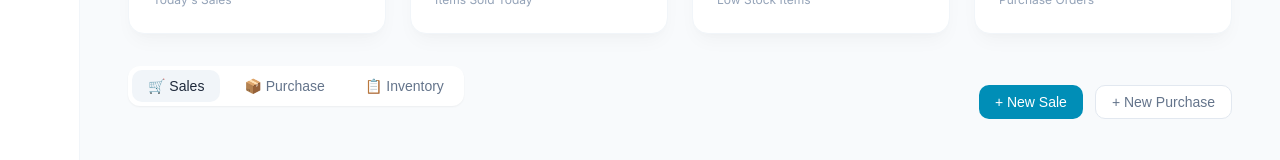
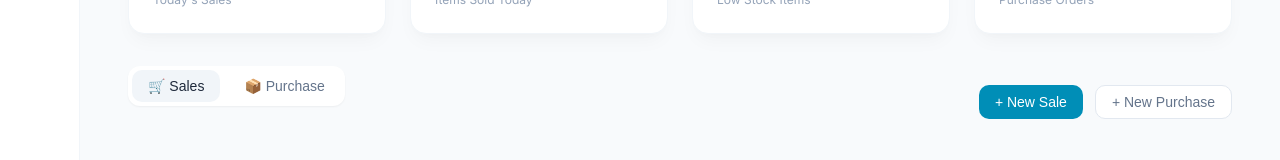
Before and after one commit to Sairamreddy8/SwasthiQ, a React (Vite) app in the folder frontend/: page / in a window 1280 px wide. Shown: the part 270-430 px from the top of the page. Built offline with nearby package versions, Linux system fonts and the light colour scheme; no server answers.

Commit message:
changed Dashboard

```diff
--- a/frontend/src/pages/Dashboard.jsx
+++ b/frontend/src/pages/Dashboard.jsx
@@ -103,7 +103,7 @@ export default function Dashboard() {
         <div className="tabs">
           <button className={`tab-btn ${activeTab === 'sales' ? 'active' : ''}`} onClick={() => setActiveTab('sales')}>🛒 Sales</button>
           <button className={`tab-btn ${activeTab === 'purchase' ? 'active' : ''}`} onClick={() => setActiveTab('purchase')}>📦 Purchase</button>
-          <button className={`tab-btn ${activeTab === 'inventory' ? 'active' : ''}`} onClick={() => setActiveTab('inventory')}>📋 Inventory</button>
+           {/* <button className={`tab-btn ${activeTab === 'inventory' ? 'active' : ''}`} onClick={() => setActiveTab('inventory')}>📋 Inventory</button>  */}
         </div>
         <div className="nav-actions">
           <button className="btn btn-primary" onClick={handleNewSale}>+ New Sale</button>
```
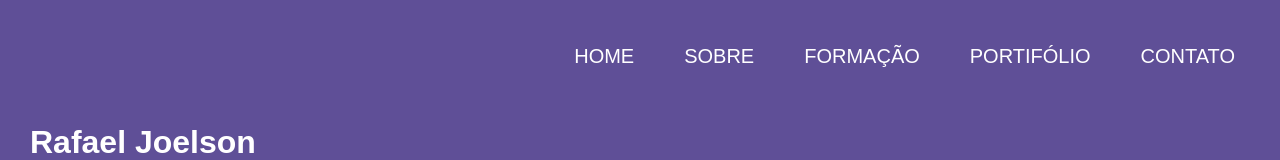
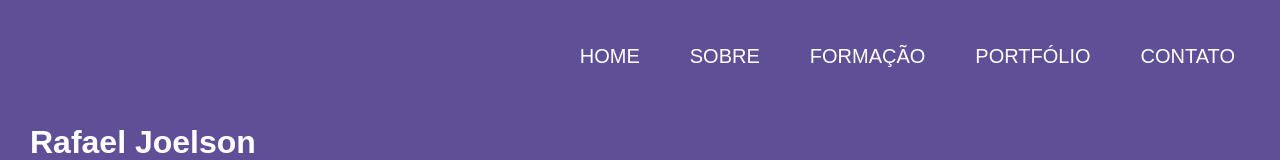
Before and after one commit to RafaelJoelson/portfolioRafael, a plain HTML site: page about.html in a window 1280 px wide. Shown: the top 160 px of the page. Drawn offline with Linux system fonts and the light colour scheme.

Commit message:
Update project
- Fix menu

```diff
--- a/about.html
+++ b/about.html
@@ -18,7 +18,7 @@
             <a href="index.html">HOME</a>
             <a href="about.html">SOBRE</a>
             <a href="education.html">FORMAÇÃO</a>
-            <a href="portfolio.html">PORTIFÓLIO</a>
+            <a href="portfolio.html">PORTFÓLIO</a>
             <a href="contact.html">CONTATO</a>
         </nav>
         <div class="header-container fade-left">
```
Also changed, not shown: contact.html (+1 -1 lines), education.html (+1 -1 lines), index.html (+1 -1 lines), portfolio.html (+1 -1 lines), projeto_aqpontochegamos.html (+1 -1 lines), success-or-error.html (+1 -1 lines).
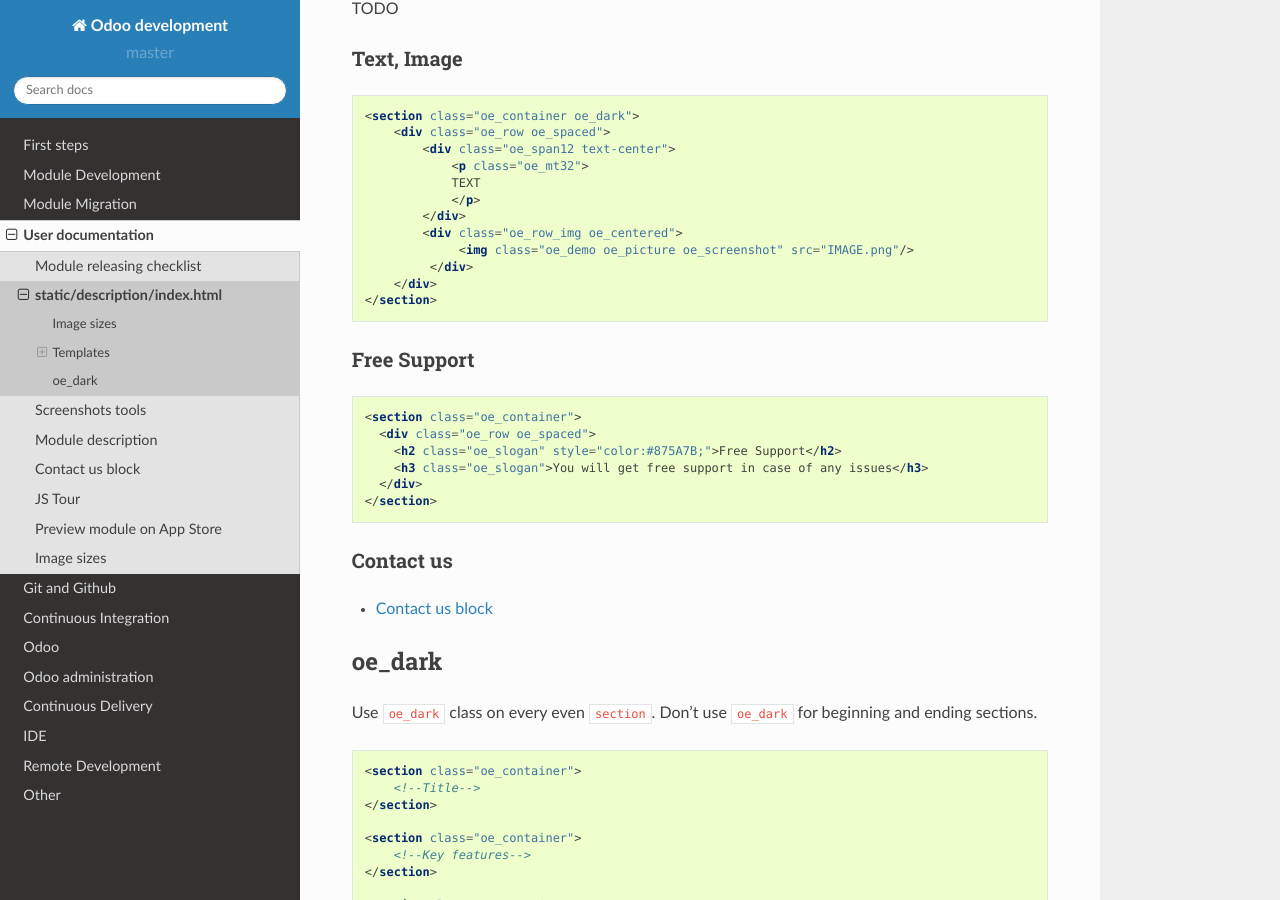
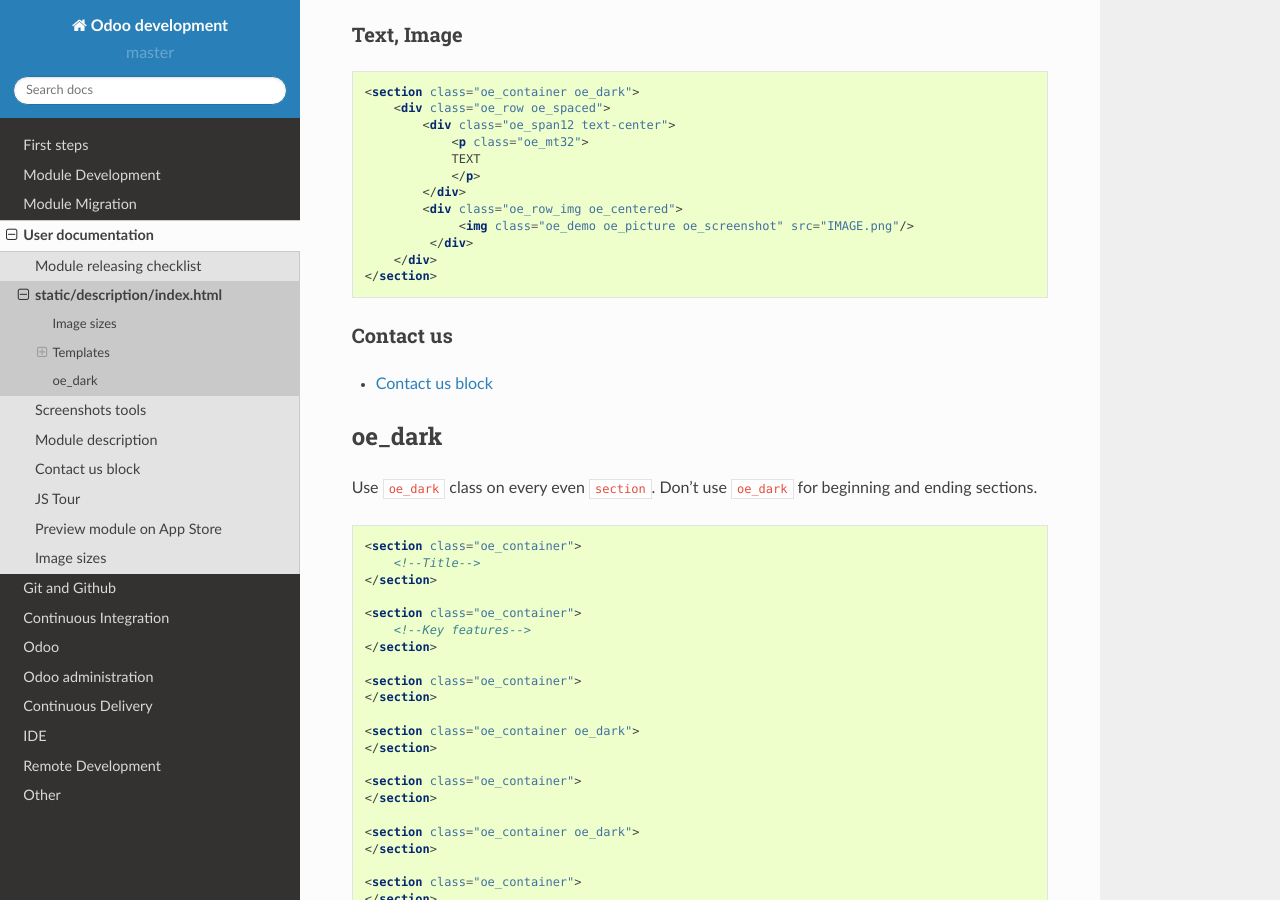
Before and after one commit to itpp-labs/odoo-development, a Sphinx documentation site: the page built from docs/description/index.html.rst, in a window 1280 px wide and 900 px high, scrolled down 2821 px. Built offline with Sphinx 7.4.7 and the Read the Docs theme 2.0.0, drawn with Linux system fonts in a browser that asks for light colours; pages that are not in the unit, such as notebooks, are missing from menus.

Commit message:
remove "Free support" block

```diff
--- a/docs/description/index.html.rst
+++ b/docs/description/index.html.rst
@@ -159,17 +159,6 @@ Text, Image
         </div>
     </section>
 
-Free Support
-------------
-.. code-block:: html
-
-    <section class="oe_container">
-      <div class="oe_row oe_spaced">
-        <h2 class="oe_slogan" style="color:#875A7B;">Free Support</h2>
-        <h3 class="oe_slogan">You will get free support in case of any issues</h3>
-      </div>
-    </section>
-
 
 Contact us
 ----------
```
-*-
*Your goal*.
Everything in the material except the pictures should be output verbatim.

*Expected answer*.
Before and after one commit to Sairamreddy8/SwasthiQ, a React (Vite) app in the folder frontend/: page / in a window 1280 px wide. Shown: the part 270-430 px from the top of the page. Built offline with nearby package versions, Linux system fonts and the light colour scheme; no server answers.

Commit message:
changed Dashboard

```diff
--- a/frontend/src/pages/Dashboard.jsx
+++ b/frontend/src/pages/Dashboard.jsx
@@ -103,7 +103,7 @@ export default function Dashboard() {
         <div className="tabs">
           <button className={`tab-btn ${activeTab === 'sales' ? 'active' : ''}`} onClick={() => setActiveTab('sales')}>🛒 Sales</button>
           <button className={`tab-btn ${activeTab === 'purchase' ? 'active' : ''}`} onClick={() => setActiveTab('purchase')}>📦 Purchase</button>
-          <button className={`tab-btn ${activeTab === 'inventory' ? 'active' : ''}`} onClick={() => setActiveTab('inventory')}>📋 Inventory</button>
+           {/* <button className={`tab-btn ${activeTab === 'inventory' ? 'active' : ''}`} onClick={() => setActiveTab('inventory')}>📋 Inventory</button>  */}
         </div>
         <div className="nav-actions">
           <button className="btn btn-primary" onClick={handleNewSale}>+ New Sale</button>
```
Before and after one commit to RafaelJoelson/portfolioRafael, a plain HTML site: page about.html in a window 1280 px wide. Shown: the top 160 px of the page. Drawn offline with Linux system fonts and the light colour scheme.

Commit message:
Update project
- Fix menu

```diff
--- a/about.html
+++ b/about.html
@@ -18,7 +18,7 @@
             <a href="index.html">HOME</a>
             <a href="about.html">SOBRE</a>
             <a href="education.html">FORMAÇÃO</a>
-            <a href="portfolio.html">PORTIFÓLIO</a>
+            <a href="portfolio.html">PORTFÓLIO</a>
             <a href="contact.html">CONTATO</a>
         </nav>
         <div class="header-container fade-left">
```
Also changed, not shown: contact.html (+1 -1 lines), education.html (+1 -1 lines), index.html (+1 -1 lines), portfolio.html (+1 -1 lines), projeto_aqpontochegamos.html (+1 -1 lines), success-or-error.html (+1 -1 lines).
Before and after one commit to itpp-labs/odoo-development, a Sphinx documentation site: the page built from docs/description/index.html.rst, in a window 1280 px wide and 900 px high, scrolled down 2821 px. Built offline with Sphinx 7.4.7 and the Read the Docs theme 2.0.0, drawn with Linux system fonts in a browser that asks for light colours; pages that are not in the unit, such as notebooks, are missing from menus.

Commit message:
remove "Free support" block

```diff
--- a/docs/description/index.html.rst
+++ b/docs/description/index.html.rst
@@ -159,17 +159,6 @@ Text, Image
         </div>
     </section>
 
-Free Support
-------------
-.. code-block:: html
-
-    <section class="oe_container">
-      <div class="oe_row oe_spaced">
-        <h2 class="oe_slogan" style="color:#875A7B;">Free Support</h2>
-        <h3 class="oe_slogan">You will get free support in case of any issues</h3>
-      </div>
-    </section>
-
 
 Contact us
 ----------
```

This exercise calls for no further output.